*Thank you to my mother, Sandra Henderson Thurlow, for sharing her historic articles to make this write up possible.
The Martin County Difference” is an expression that one often hears from locals that means exactly what it says, “things are different here…”
Not only are the different, they are exceptional. We have the beautiful St Lucie River and Indian River Lagoon, a four story height limit, a strong urban service boundary, great public schools, a strong fertilizer ordinance, public beaches and black bobcats…
When I was a kid growing up in Stuart, one sometimes heard stories from the kids that lived in Indiantown or Palm City about “black panthers.” And someone who had seen them would swear on their mother’s grave this to be true. Supposedly these stories had been around for many, many years coming down from parents and grandparents.
More recently in 2008, my first year on the Sewall’s Point commission, the town had at least three “normally colored” bobcats and multiple kittens. The sightings were very exciting but scared some residents who had moved here from up north so I started reading about bobcats in great detail. Eventually we had Dan Martinelli of the Treasure Coast Wildlife Center speak before the commission and things calmed down but my fascination with these beautiful creatures did not.
I talked about bobcats a lot during this time and in the course of a discussion, one of my husband’s physician friends who lived in Palm City, with great excitement told a story of seeing a black bobcat in Palm City walk across his yard. That same year one of the Guatemalan landscape workers in the town, knowing I loved animals, struggled wide eyes to tell me about the black panther he had seen walking along a fence, close to Lake Okeechobee and the St Lucie Canal, that he had seen while fishing with his son.
According to my reading there have been more reports of melanistic bobcats in Martin County than anywhere else in the country, mostly near the area of the St Lucie Canal, Lake Okeechobee and Loxahatchee.
If you want to find these reports, google “melanistic bobcats martin.” These posts are not entirely scientific but they are documented.
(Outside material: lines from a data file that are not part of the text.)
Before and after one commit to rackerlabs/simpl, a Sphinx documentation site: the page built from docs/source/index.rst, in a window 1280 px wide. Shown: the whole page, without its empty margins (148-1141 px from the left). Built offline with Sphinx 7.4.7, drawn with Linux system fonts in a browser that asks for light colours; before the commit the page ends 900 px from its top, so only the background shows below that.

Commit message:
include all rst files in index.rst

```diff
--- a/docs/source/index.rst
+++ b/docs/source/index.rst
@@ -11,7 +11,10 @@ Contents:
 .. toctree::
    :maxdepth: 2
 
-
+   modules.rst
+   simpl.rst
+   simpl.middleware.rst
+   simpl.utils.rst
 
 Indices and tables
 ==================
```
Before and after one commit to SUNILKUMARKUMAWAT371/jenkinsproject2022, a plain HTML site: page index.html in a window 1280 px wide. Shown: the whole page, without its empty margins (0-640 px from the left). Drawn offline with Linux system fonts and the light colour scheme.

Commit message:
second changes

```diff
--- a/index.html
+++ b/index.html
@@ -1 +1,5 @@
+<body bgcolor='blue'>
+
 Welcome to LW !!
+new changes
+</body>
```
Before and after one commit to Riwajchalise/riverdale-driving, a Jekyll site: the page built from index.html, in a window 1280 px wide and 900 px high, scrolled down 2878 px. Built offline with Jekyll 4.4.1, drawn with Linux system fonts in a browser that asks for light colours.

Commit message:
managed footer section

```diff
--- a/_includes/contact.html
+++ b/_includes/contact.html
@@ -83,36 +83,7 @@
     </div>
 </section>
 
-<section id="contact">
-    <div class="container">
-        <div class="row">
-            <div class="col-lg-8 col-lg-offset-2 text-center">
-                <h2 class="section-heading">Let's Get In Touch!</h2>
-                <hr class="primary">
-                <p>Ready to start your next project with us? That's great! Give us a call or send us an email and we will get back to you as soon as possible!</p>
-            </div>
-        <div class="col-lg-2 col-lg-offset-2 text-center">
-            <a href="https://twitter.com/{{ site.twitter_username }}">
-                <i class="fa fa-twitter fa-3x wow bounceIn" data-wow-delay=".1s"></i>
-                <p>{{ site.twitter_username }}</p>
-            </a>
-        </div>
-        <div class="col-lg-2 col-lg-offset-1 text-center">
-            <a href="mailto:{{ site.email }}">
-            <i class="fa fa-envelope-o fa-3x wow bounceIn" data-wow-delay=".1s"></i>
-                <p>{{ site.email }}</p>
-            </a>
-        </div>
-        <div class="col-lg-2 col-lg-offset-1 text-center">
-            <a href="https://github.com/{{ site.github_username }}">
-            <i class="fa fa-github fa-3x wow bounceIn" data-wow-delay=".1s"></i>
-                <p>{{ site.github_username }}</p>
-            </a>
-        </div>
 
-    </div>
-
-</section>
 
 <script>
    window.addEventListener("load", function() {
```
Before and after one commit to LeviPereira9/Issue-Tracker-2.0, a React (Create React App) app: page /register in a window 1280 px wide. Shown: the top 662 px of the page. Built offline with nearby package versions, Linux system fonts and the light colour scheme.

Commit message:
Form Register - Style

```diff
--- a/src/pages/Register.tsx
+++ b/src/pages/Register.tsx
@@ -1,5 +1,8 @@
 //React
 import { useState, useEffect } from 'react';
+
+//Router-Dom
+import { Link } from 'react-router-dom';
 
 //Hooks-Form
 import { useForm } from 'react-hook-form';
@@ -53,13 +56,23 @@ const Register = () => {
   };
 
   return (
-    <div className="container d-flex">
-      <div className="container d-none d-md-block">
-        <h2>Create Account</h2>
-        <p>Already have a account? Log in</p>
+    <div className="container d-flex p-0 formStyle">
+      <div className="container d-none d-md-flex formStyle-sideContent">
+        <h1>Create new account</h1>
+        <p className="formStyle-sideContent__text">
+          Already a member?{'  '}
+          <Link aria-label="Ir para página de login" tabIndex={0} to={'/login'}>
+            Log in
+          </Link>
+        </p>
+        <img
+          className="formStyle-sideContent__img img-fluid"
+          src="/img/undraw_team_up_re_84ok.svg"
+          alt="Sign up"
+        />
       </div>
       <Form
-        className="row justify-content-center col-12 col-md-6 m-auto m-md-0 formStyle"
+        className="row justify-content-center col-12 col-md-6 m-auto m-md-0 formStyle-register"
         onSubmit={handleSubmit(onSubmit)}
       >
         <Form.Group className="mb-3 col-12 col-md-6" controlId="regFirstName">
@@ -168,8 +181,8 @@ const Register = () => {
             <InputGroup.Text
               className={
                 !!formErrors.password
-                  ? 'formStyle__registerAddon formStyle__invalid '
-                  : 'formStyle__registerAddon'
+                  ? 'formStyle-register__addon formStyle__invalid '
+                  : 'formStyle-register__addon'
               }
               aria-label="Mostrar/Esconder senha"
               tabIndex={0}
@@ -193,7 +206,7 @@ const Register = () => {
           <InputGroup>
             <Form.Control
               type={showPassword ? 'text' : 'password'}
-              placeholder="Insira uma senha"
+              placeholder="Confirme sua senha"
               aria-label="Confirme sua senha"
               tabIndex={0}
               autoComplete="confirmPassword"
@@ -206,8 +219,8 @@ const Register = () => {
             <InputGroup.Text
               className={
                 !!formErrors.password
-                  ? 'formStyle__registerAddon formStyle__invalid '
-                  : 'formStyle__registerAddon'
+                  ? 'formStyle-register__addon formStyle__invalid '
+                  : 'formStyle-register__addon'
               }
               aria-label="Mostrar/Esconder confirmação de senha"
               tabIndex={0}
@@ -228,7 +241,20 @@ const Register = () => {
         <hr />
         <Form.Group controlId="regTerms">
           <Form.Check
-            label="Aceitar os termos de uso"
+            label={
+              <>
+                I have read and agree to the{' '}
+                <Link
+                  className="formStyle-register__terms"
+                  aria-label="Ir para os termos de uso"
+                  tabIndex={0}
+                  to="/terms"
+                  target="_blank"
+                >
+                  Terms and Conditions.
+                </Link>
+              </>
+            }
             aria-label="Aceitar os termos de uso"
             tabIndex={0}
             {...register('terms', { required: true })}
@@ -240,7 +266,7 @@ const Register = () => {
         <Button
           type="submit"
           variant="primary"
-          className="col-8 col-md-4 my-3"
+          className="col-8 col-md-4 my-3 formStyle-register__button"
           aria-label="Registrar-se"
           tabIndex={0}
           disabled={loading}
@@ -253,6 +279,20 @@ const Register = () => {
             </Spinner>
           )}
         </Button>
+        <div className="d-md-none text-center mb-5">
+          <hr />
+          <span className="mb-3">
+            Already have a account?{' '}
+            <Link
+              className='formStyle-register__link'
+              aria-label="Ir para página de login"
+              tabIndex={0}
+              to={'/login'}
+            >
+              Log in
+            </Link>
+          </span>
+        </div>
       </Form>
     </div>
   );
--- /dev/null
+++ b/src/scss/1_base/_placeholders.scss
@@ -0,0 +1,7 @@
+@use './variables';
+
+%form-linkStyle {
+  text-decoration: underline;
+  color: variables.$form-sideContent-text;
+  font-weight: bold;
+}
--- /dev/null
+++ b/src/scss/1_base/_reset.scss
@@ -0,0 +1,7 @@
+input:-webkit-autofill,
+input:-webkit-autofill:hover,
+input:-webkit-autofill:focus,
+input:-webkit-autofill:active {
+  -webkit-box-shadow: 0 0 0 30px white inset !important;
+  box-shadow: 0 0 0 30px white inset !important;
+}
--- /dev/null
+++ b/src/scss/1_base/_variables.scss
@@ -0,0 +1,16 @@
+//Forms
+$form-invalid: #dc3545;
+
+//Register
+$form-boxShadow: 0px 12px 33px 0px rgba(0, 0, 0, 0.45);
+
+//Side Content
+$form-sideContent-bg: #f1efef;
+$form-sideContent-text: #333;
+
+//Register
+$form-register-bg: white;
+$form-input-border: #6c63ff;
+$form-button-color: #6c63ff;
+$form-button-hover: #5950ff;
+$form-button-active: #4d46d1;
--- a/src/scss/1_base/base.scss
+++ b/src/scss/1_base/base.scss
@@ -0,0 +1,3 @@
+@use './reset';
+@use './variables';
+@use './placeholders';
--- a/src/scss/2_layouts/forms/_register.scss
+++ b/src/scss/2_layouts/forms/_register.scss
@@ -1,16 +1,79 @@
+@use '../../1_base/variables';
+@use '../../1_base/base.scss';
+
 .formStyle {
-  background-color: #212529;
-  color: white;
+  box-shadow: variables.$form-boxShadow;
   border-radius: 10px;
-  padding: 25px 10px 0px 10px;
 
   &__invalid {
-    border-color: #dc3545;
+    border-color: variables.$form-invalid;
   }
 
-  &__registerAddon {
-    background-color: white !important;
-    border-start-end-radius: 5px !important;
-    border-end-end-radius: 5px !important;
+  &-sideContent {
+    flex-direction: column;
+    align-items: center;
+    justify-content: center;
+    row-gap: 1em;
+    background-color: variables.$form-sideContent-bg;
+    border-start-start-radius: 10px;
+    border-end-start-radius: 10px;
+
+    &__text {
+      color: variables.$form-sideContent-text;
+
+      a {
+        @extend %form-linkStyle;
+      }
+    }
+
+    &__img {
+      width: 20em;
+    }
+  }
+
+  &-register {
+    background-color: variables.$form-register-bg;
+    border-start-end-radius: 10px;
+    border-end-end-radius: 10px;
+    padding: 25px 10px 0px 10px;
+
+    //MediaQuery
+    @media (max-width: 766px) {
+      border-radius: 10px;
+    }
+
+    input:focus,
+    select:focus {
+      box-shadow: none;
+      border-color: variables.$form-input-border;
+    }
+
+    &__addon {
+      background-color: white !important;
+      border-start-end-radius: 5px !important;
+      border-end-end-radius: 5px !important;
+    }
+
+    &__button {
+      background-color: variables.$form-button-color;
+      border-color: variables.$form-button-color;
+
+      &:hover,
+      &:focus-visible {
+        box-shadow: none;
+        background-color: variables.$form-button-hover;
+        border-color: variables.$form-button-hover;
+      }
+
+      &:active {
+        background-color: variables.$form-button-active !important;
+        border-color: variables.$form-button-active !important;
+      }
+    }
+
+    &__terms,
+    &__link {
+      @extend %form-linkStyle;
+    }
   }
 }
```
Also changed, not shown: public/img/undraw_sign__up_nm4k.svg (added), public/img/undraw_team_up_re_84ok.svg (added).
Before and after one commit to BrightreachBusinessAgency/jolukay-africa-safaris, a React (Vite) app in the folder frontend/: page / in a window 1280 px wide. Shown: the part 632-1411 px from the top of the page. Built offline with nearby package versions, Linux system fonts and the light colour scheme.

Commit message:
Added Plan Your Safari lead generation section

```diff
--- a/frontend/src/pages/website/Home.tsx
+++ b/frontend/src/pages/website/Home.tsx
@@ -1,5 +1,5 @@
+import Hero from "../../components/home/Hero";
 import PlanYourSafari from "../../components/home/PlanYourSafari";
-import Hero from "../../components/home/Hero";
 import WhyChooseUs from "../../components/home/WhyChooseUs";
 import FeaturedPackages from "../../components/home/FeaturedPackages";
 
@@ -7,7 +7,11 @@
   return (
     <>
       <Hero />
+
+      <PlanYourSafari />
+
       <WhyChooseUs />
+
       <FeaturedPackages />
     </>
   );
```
They say there have been sightings for the past 80 years.
Although I never seen a black bobcat, popular lore says the exist, I believe it, and it’s certainly better documented than Sasquatch who many of my high school friends claimed to see too.
What an incredible place to live! The “Martin County Difference!”